Light rail finds home in Toyama

New streetcars get seniors back on the moving track

by Tetsuro Koyama

Kyodo

The mayor of Toyama sparked some major urban development in his rapidly graying city when he launched last year what is considered Japan’s first full-scale light rail transit system.

“The new transportation system is destined to run in the red at first. But it is a vital necessity,” the 55-year-old Masashi Mori told his city at the time.

Public transit has been urged to act as a business that can be profitable on its own since the beginning of modern times in the Meiji Era (1868-1912). Mori has defied that century-old standard.

Like other streetcar systems in Japan, Toyama’s light rail trains are electric, can be single or multiple units, and run on separate rights-of-way or in mixed traffic.

Toyama’s system, named Portram, started service in April 2006, replacing a heavy rail line operated by West Japan Railway Co.

A two-car train travels along a 7.6-km section linking the north gate of JR Toyama Station and an area near Toyama port on the Sea of Japan coast.

It is operated by Toyama Light Rail Co., an entity nearly half owned by the public sector, including the city, with the remainder owned by Hokuriku Electric Power Co. and other private businesses.

Passengers on the low-floor train have a broad view of the Japan Alps south of the city as it passes along the downtown streets and past dwellings and fields.

The white coaches seat 80 and reach speeds of 60 kph.

“The name of the game was how to address the rapidly shrinking and fast-aging population,” Mori said.

Toyama Prefecture, where a large chunk of the population lives in suburban areas, typically depends on automobiles. Ownership averages 1.73 vehicles per household, the second highest in Japan, while the population density in the most crowded part of the city of Toyama is the lowest among all prefectural capitals.
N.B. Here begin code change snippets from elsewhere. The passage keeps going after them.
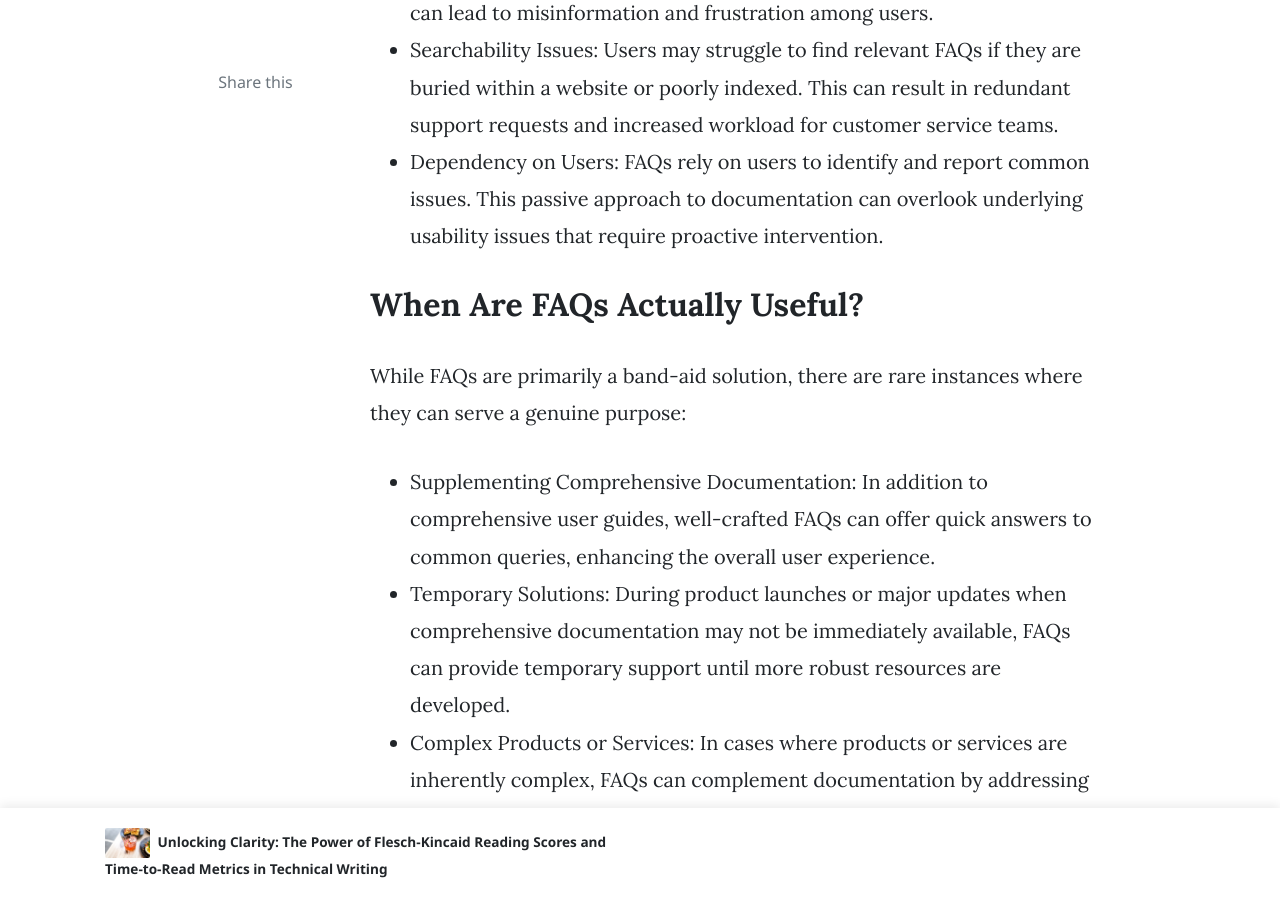
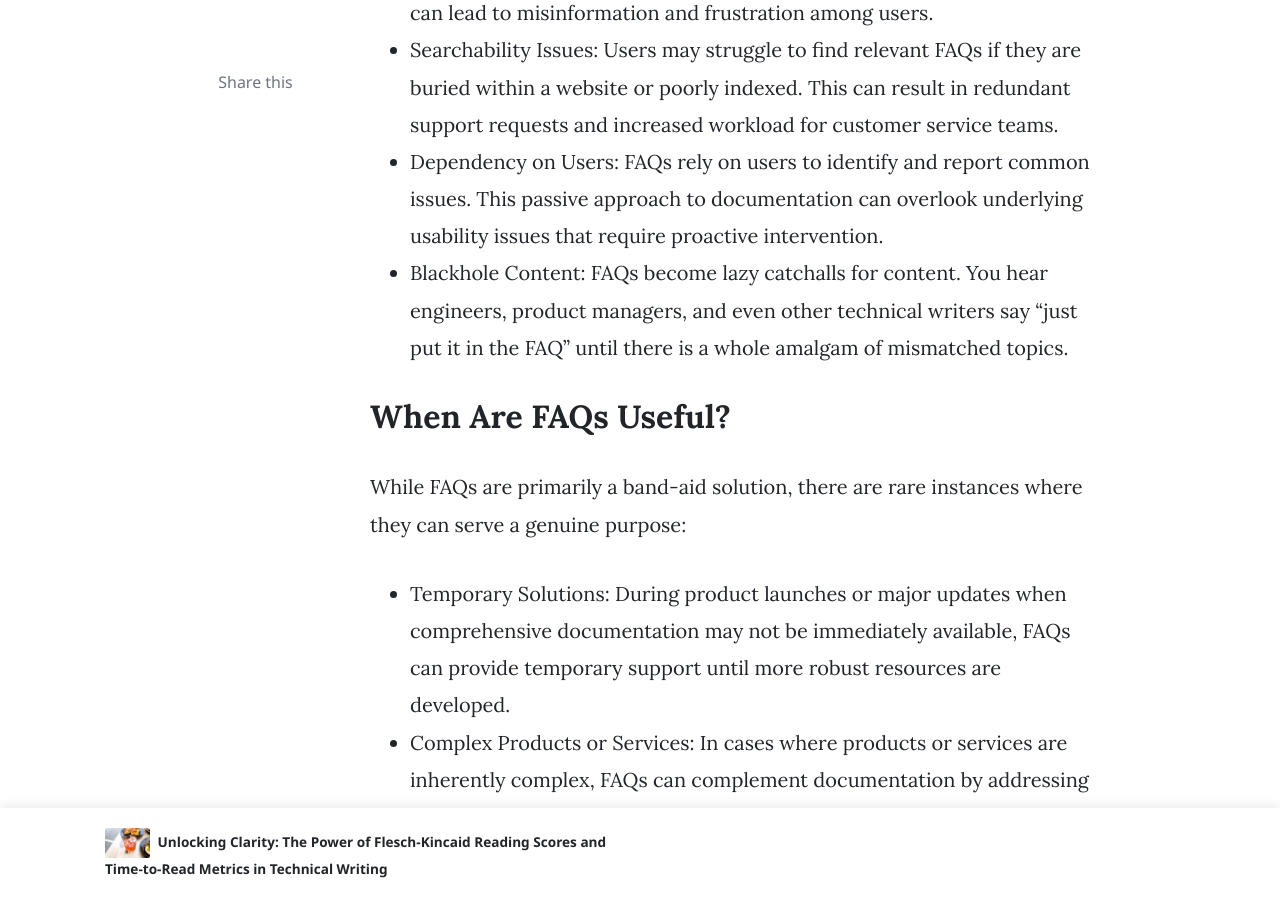
Before and after one commit to stumblefiend/jeremy.pugh, a Jekyll site: the page built from _posts/2024-04-19-truth-about-faqs.md, in a window 1280 px wide and 900 px high, scrolled down 2049 px. Built offline with Jekyll 4.4.1, drawn with Linux system fonts in a browser that asks for light colours; nearby versions of some CDN libraries; comment, search, counter and statistics services are not loaded.

Commit message:
Update 2024-04-19-truth-about-faqs.md

```diff
--- a/_posts/2024-04-19-truth-about-faqs.md
+++ b/_posts/2024-04-19-truth-about-faqs.md
@@ -27,11 +27,11 @@ While FAQs can provide a temporary solution, they come with several drawbacks th
 - Static Nature: FAQs are often static documents that may become outdated as products or services evolve. Without regular updates, they can lead to misinformation and frustration among users.
 - Searchability Issues: Users may struggle to find relevant FAQs if they are buried within a website or poorly indexed. This can result in redundant support requests and increased workload for customer service teams.
 - Dependency on Users: FAQs rely on users to identify and report common issues. This passive approach to documentation can overlook underlying usability issues that require proactive intervention.
+- Blackhole Content: FAQs become lazy catchalls for content. You hear engineers, product managers, and even other technical writers say "just put it in the FAQ" until there is a whole amalgam of mismatched topics.
 
-## When Are FAQs Actually Useful?
+## When Are FAQs Useful?
 While FAQs are primarily a band-aid solution, there are rare instances where they can serve a genuine purpose:
 
-- Supplementing Comprehensive Documentation: In addition to comprehensive user guides, well-crafted FAQs can offer quick answers to common queries, enhancing the overall user experience.
 - Temporary Solutions: During product launches or major updates when comprehensive documentation may not be immediately available, FAQs can provide temporary support until more robust resources are developed.
 - Complex Products or Services: In cases where products or services are inherently complex, FAQs can complement documentation by addressing specific user pain points or edge cases.
 
```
“Our city is a very convenient place for car owners. . . . But elderly ladies living alone (who do not drive) can’t even go shopping,” the mayor said.
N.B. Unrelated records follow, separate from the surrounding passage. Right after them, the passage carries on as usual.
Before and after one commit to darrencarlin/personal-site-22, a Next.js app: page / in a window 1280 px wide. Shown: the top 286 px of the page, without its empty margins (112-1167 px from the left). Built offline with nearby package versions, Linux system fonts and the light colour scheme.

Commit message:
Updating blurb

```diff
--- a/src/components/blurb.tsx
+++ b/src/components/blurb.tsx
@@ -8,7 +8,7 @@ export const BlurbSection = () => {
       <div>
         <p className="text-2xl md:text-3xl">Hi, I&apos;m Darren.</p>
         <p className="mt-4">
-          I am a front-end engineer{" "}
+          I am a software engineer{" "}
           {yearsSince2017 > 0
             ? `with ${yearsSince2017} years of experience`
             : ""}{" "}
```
The city’s current population of some 420,000 is forecast to shrink by about 20 percent by 2040, and the elderly are expected to account for about 37 percent of the total, up from 22 percent now.

Residents are expected to move farther into the suburbs, expanding the costs of public services such as snow removal and road maintenance. The city estimates the costs will increase by 12 percent per resident in two decades.

“I had to steer things in order to build a compact town. The problem was how to get residents to band together again,” Mori said in explaining his decision to introduce light rail to improve the quality of mass transit.

Compared with the days of JR West, passengers have more than doubled to 5,000 per weekday and jumped nearly five times higher to 5,600 on weekends and holidays.

Of particular note for Toyama, the number of passengers age 60 or older has soared 3.5 times on weekdays and 7.4 times on weekends and holidays.

“Those figures show that the elderly, who had stayed home, have started to go outside, and in the coming days old people will become more active,” Mori said.

“It was one of the most difficult tasks for the elderly who have not driven cars to go out into the town,” said Yoshimitsu Kametani, the 78-year-old chairman of a citizens’ group promoting the new trolleys. “But now, they even find it difficult to stay at home (because they can go out so easily.)”

The city of Sakai, Osaka Prefecture, plans to launch a 1.7-km light rail system, possibly in late fiscal 2010.

“My ride on the Portram was very good,” Keiichiro Tamura, 54, chief of Sakai’s effort, said after inspecting the Toyama system. “Public transportation systems are important for a rapidly aging society.”

Sakai’s public-private LRT will eventually be operated by two private railways.

It is not only the elderly who take the Portram in Toyama. In the daytime, high school students use it to commute to school and back, while the last train is packed with passengers who have been drinking after work near JR Toyama Station.

The population in downtown Toyama increased by a net 37 people in fiscal 2006 after dropping in the preceding years, thanks to tax incentives for residents in such areas. “The figure may be negligibly small. But the increase means a lot,” Mori said.

The city plans to link the light rail line, which runs north of JR Toyama Station, with a private tram line to the south of the station in fiscal 2014, when an expanded Hokuriku Shinkansen Line serving Toyama opens.

Light rail services have proved useful in reviving downtown districts in Portland, Ore., and Strasbourg, France.

“Tramcars are something like elevators which move horizontally,” said Kiyohito Utsunomiya, author of “Romen-Densha (Streetcar) Renaissance.” “Nobody who is using an elevator worries whether the one he or she is riding is operating in the red or black. We are in an era when public transportation systems should be considered part of our urban infrastructure.”